What you have to do: In the data below, which lines contain "Navbar"? List them by copying each one.

[Saved data entries]
▼▼▼

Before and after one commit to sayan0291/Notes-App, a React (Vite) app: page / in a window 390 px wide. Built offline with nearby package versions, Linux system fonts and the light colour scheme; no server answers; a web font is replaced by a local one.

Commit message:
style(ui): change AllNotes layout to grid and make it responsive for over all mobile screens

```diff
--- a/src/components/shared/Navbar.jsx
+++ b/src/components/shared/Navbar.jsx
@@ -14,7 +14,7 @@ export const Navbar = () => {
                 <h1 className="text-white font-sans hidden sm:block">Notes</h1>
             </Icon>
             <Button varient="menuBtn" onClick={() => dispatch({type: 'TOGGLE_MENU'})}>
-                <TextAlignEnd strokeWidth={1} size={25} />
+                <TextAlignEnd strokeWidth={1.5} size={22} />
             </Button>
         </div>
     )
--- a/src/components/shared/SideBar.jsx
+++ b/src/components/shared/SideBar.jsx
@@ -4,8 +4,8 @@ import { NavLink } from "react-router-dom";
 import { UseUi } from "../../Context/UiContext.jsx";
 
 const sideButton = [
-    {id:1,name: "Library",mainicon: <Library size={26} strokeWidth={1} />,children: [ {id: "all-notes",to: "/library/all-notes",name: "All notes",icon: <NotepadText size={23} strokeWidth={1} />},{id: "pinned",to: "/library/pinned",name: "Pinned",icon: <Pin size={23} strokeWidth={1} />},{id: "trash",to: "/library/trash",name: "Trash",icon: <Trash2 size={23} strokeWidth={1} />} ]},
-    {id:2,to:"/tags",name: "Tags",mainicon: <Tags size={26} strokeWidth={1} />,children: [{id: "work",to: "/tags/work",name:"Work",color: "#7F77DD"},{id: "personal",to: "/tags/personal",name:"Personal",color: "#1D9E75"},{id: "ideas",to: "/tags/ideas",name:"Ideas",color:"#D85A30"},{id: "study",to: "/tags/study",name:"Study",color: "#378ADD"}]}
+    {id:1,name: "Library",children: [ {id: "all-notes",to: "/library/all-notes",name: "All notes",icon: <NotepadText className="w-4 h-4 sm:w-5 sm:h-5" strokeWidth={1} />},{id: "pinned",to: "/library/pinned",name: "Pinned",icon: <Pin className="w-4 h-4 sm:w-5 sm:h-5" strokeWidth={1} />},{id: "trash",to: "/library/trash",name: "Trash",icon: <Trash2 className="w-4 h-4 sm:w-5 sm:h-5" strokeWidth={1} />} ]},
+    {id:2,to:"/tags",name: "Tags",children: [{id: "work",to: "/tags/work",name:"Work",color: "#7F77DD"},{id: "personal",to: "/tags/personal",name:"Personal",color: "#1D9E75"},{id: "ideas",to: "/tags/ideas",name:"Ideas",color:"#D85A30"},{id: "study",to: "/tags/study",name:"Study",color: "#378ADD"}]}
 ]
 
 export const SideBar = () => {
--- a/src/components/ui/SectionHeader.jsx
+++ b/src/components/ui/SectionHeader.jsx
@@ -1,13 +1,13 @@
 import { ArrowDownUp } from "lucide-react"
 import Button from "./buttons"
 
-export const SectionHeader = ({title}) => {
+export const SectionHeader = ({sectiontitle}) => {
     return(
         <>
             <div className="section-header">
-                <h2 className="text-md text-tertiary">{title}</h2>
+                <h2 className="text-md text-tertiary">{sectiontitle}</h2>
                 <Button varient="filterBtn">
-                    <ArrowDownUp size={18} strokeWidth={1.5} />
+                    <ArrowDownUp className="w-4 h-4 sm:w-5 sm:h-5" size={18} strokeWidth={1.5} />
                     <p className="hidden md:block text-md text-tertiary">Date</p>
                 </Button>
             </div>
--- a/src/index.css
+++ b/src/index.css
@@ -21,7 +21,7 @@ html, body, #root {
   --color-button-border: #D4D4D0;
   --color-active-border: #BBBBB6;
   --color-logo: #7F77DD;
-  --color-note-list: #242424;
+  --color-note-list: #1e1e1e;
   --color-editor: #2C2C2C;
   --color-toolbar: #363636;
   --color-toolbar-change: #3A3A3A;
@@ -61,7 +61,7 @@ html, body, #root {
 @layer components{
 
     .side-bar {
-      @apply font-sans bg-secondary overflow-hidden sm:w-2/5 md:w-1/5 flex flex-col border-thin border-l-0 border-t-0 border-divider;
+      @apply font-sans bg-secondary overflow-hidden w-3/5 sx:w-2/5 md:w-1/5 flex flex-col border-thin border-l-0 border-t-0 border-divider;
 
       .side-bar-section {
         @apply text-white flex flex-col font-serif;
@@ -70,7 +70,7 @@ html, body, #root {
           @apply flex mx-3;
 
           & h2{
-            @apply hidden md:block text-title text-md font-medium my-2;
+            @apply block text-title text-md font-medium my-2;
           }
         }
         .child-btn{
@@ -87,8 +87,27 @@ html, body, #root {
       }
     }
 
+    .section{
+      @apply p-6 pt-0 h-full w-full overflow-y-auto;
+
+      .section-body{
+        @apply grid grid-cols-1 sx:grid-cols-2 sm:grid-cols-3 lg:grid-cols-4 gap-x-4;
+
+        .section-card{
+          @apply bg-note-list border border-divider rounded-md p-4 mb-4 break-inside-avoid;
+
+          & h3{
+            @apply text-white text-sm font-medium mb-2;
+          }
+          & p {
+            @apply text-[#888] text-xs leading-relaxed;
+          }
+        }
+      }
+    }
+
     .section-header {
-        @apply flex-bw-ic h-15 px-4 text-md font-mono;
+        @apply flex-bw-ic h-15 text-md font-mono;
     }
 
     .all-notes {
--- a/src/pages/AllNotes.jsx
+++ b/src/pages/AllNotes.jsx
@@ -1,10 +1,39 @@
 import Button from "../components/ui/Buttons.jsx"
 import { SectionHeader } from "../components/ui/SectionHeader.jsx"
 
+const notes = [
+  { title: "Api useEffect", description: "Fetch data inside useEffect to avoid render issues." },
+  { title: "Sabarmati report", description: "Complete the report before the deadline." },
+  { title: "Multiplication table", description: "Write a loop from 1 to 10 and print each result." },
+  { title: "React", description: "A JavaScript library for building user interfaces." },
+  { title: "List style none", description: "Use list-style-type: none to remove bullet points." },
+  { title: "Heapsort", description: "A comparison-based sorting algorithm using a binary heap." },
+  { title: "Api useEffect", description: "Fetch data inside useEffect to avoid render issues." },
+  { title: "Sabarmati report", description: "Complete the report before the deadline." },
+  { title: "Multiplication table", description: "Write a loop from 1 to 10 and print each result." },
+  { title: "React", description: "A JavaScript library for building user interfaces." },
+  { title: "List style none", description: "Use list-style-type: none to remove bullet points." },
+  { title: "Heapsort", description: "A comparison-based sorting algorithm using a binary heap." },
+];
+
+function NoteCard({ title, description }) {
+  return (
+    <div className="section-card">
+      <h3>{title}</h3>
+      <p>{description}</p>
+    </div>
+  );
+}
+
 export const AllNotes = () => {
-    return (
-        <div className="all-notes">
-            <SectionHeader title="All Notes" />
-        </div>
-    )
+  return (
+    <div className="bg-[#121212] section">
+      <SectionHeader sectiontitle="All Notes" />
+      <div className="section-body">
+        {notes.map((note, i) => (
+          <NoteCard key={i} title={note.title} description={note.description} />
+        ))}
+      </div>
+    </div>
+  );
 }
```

▲▲▲

Exercise answer:
--- a/src/components/shared/Navbar.jsx
+++ b/src/components/shared/Navbar.jsx
@@ -14,7 +14,7 @@ export const Navbar = () => {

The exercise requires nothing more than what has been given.